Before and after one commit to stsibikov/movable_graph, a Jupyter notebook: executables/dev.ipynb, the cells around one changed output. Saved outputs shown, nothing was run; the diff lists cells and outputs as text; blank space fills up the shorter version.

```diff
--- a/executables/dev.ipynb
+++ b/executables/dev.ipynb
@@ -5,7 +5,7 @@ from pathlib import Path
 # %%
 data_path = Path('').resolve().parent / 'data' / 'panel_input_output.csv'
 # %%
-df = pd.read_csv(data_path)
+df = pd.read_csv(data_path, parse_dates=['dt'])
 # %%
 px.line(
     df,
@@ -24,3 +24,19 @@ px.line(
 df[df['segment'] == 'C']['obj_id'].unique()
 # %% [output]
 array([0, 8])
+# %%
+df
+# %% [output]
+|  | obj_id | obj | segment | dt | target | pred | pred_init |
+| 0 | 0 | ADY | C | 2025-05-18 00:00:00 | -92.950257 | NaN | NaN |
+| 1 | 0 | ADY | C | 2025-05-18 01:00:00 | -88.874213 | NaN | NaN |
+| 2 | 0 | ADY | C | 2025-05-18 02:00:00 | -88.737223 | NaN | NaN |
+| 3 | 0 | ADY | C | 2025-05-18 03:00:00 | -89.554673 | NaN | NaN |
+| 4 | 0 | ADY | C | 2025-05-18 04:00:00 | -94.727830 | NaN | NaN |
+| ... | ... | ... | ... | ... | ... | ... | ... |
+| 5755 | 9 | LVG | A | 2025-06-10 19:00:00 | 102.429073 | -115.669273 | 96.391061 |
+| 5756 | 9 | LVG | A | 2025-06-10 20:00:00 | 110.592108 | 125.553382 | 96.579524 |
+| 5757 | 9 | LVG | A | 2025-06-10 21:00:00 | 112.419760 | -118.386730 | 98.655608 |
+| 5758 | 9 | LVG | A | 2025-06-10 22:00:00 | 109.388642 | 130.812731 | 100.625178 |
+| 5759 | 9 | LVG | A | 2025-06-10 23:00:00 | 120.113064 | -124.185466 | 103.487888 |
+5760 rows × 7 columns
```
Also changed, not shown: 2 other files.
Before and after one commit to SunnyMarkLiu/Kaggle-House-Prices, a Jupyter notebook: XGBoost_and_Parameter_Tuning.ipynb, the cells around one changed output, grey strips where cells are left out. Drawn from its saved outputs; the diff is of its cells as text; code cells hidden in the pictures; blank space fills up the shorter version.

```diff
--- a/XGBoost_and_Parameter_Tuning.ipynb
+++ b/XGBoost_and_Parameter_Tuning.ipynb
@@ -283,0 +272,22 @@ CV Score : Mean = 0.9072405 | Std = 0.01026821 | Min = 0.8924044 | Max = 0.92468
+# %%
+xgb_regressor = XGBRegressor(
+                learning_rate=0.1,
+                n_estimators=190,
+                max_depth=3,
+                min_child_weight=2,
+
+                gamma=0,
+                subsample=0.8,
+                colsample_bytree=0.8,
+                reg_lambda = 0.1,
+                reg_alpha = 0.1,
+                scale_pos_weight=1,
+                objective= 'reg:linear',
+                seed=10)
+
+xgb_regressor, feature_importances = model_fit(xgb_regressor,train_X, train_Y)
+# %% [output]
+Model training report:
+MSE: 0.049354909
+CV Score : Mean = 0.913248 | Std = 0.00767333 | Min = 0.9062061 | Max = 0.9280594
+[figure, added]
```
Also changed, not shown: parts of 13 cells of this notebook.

Assignment: Could you retype the whole listing above without altering a word?

The completed task:
Before and after one commit to stsibikov/movable_graph, a Jupyter notebook: executables/dev.ipynb, the cells around one changed output. Saved outputs shown, nothing was run; the diff lists cells and outputs as text; blank space fills up the shorter version.

```diff
--- a/executables/dev.ipynb
+++ b/executables/dev.ipynb
@@ -5,7 +5,7 @@ from pathlib import Path
 # %%
 data_path = Path('').resolve().parent / 'data' / 'panel_input_output.csv'
 # %%
-df = pd.read_csv(data_path)
+df = pd.read_csv(data_path, parse_dates=['dt'])
 # %%
 px.line(
     df,
@@ -24,3 +24,19 @@ px.line(
 df[df['segment'] == 'C']['obj_id'].unique()
 # %% [output]
 array([0, 8])
+# %%
+df
+# %% [output]
+|  | obj_id | obj | segment | dt | target | pred | pred_init |
+| 0 | 0 | ADY | C | 2025-05-18 00:00:00 | -92.950257 | NaN | NaN |
+| 1 | 0 | ADY | C | 2025-05-18 01:00:00 | -88.874213 | NaN | NaN |
+| 2 | 0 | ADY | C | 2025-05-18 02:00:00 | -88.737223 | NaN | NaN |
+| 3 | 0 | ADY | C | 2025-05-18 03:00:00 | -89.554673 | NaN | NaN |
+| 4 | 0 | ADY | C | 2025-05-18 04:00:00 | -94.727830 | NaN | NaN |
+| ... | ... | ... | ... | ... | ... | ... | ... |
+| 5755 | 9 | LVG | A | 2025-06-10 19:00:00 | 102.429073 | -115.669273 | 96.391061 |
+| 5756 | 9 | LVG | A | 2025-06-10 20:00:00 | 110.592108 | 125.553382 | 96.579524 |
+| 5757 | 9 | LVG | A | 2025-06-10 21:00:00 | 112.419760 | -118.386730 | 98.655608 |
+| 5758 | 9 | LVG | A | 2025-06-10 22:00:00 | 109.388642 | 130.812731 | 100.625178 |
+| 5759 | 9 | LVG | A | 2025-06-10 23:00:00 | 120.113064 | -124.185466 | 103.487888 |
+5760 rows × 7 columns
```
Also changed, not shown: 2 other files.
Before and after one commit to SunnyMarkLiu/Kaggle-House-Prices, a Jupyter notebook: XGBoost_and_Parameter_Tuning.ipynb, the cells around one changed output, grey strips where cells are left out. Drawn from its saved outputs; the diff is of its cells as text; code cells hidden in the pictures; blank space fills up the shorter version.

```diff
--- a/XGBoost_and_Parameter_Tuning.ipynb
+++ b/XGBoost_and_Parameter_Tuning.ipynb
@@ -283,0 +272,22 @@ CV Score : Mean = 0.9072405 | Std = 0.01026821 | Min = 0.8924044 | Max = 0.92468
+# %%
+xgb_regressor = XGBRegressor(
+                learning_rate=0.1,
+                n_estimators=190,
+                max_depth=3,
+                min_child_weight=2,
+
+                gamma=0,
+                subsample=0.8,
+                colsample_bytree=0.8,
+                reg_lambda = 0.1,
+                reg_alpha = 0.1,
+                scale_pos_weight=1,
+                objective= 'reg:linear',
+                seed=10)
+
+xgb_regressor, feature_importances = model_fit(xgb_regressor,train_X, train_Y)
+# %% [output]
+Model training report:
+MSE: 0.049354909
+CV Score : Mean = 0.913248 | Std = 0.00767333 | Min = 0.9062061 | Max = 0.9280594
+[figure, added]
```
Also changed, not shown: parts of 13 cells of this notebook.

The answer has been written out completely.